If you're going to have a headrest on your gaming chair, you might as well make it work for you. Razer's Project Carol design concept unveiled at CES tosses near-field 7.1-channel surround sound and Razer's HyperSense haptics into the place you lay your head. It seems odd to have a headrest with system requirements, but this one's PC only.

Near-field sound means that the audio is focused close to your ears, though mapped for surround, rather than room-filling like speakers would be. They're essentially speakers that sit on either side of your head. The sides can be pulled forward towards your ears or pushed back.

An angled view of a rendering of Project Carol with the speakers pulled to wrap around the user's head, against a blue background

Razer's designed Carol to work with more gaming chairs than just Razer's; it has adjustable, elastic straps to mount it. The audio connects to your PC via 2.4GHz (low latency) wireless. It also requires charging -- at 8 hours of battery life, it will require frequent charging compared to a good headset.

Project Carol isn't as glitzy or ambitious as some of Razer's past concepts, like its Project Hazel from 2021 that eventually turned into the disappointing Zephyr mask. Like all concept products, there's no guarantee that it will ever evolve into a shipping product, and there's an even smaller chance that it will be able to do everything it touts.

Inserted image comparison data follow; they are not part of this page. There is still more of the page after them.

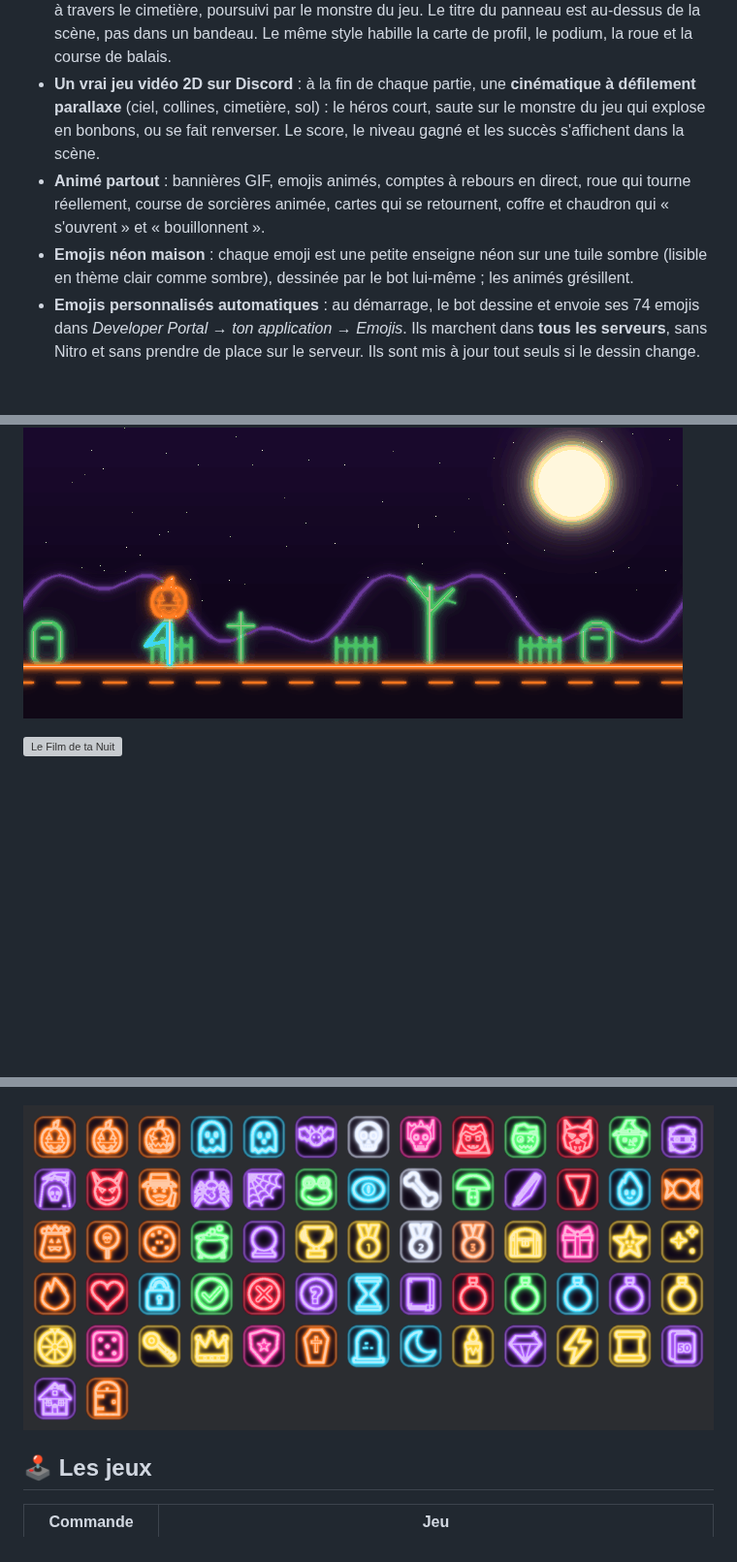
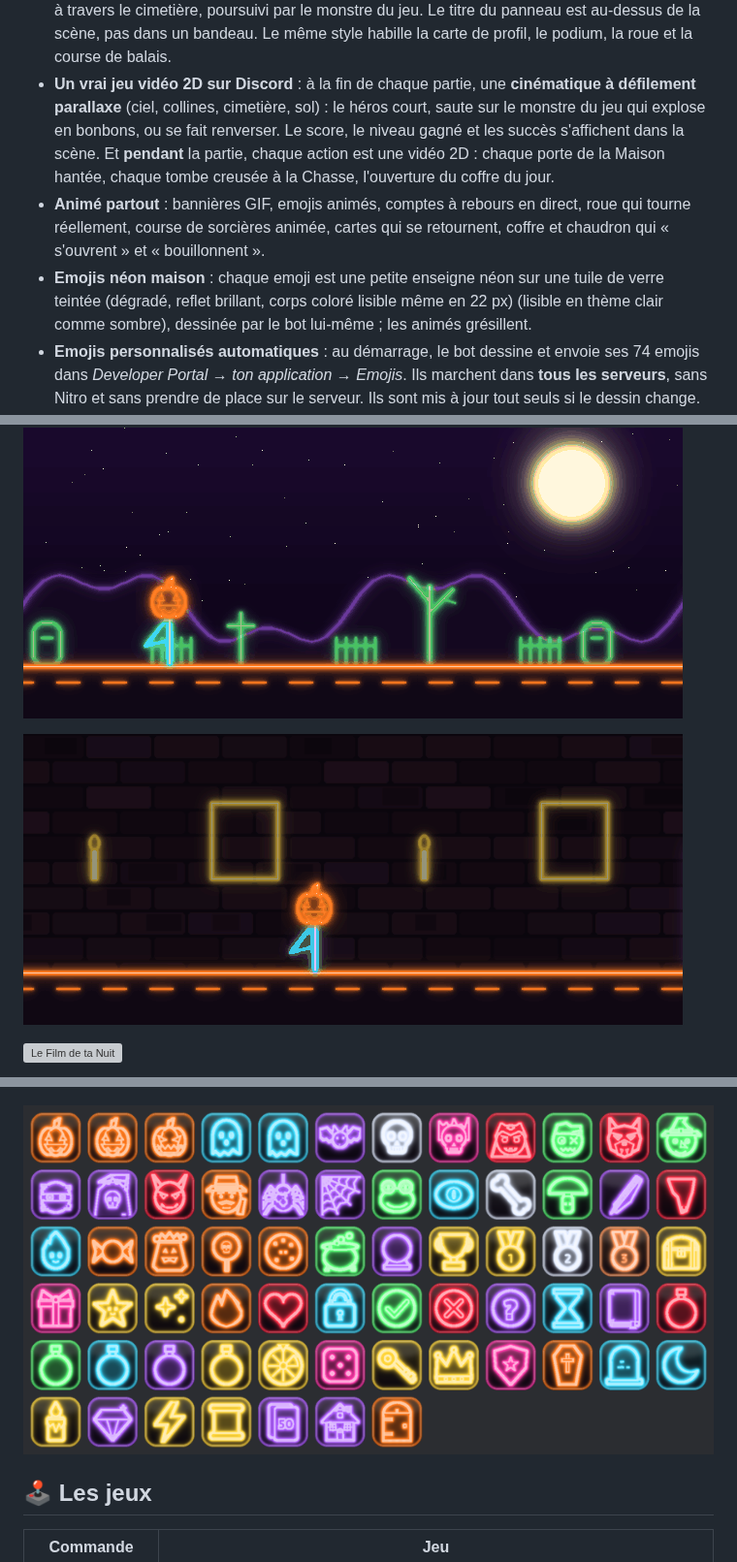
Before and after one commit to eventore4567/halloween-bot-, a Markdown page: README.md, 3 parts joined by grey strips. Shown at 97% size. Drawn GitHub-style; pictures changed too: docs/apercu-action.gif (added), docs/apercu-emojis.png; blank space fills up the shorter version; grey boxes are pictures that could not be loaded.

```diff
--- a/README.md
+++ b/README.md
@@ -21,10 +21,13 @@ collectionner), **30 jeux** et **42 succès** à débloquer.
 - **Un vrai jeu vidéo 2D sur Discord** : à la fin de chaque partie, une **cinématique à défilement
   parallaxe** (ciel, collines, cimetière, sol) : le héros court, saute sur le monstre du jeu qui
   explose en bonbons, ou se fait renverser. Le score, le niveau gagné et les succès s'affichent dans la scène.
+  Et **pendant** la partie, chaque action est une vidéo 2D : chaque porte de la Maison hantée,
+  chaque tombe creusée à la Chasse, l'ouverture du coffre du jour.
 - **Animé partout** : bannières GIF, emojis animés, comptes à rebours en direct,
   roue qui tourne réellement, course de sorcières animée, cartes qui se retournent,
   coffre et chaudron qui « s'ouvrent » et « bouillonnent ».
-- **Emojis néon maison** : chaque emoji est une petite enseigne néon sur une tuile sombre
+- **Emojis néon maison** : chaque emoji est une petite enseigne néon sur une tuile de verre teintée
+  (dégradé, reflet brillant, corps coloré lisible même en 22 px)
   (lisible en thème clair comme sombre), dessinée par le bot lui-même ; les animés grésillent.
 - **Emojis personnalisés automatiques** : au démarrage, le bot dessine et envoie ses
   74 emojis dans *Developer Portal → ton application → Emojis*. Ils marchent dans
@@ -56,6 +59,8 @@ collectionner), **30 jeux** et **42 succès** à débloquer.
 ![Roulette des potions](docs/apercu-roulette.gif)
 
 ![Cinématique de fin de partie](docs/apercu-cinematique.gif)
+
+![Vidéo d'action](docs/apercu-action.gif)
 
 ![Le Film de ta Nuit](docs/apercu-film.gif)
 
```
Also changed, not shown: 7 other files.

And I think two of the real products the company announced -- face padding for the Meta Quest 2 designed in conjunction with medical device manufacturer ResMed and the availability of the Razer Edge and Edge 5G cloud gaming tablet-plus-controller -- seem more interesting than this year's concept. I guess we'll see where it goes.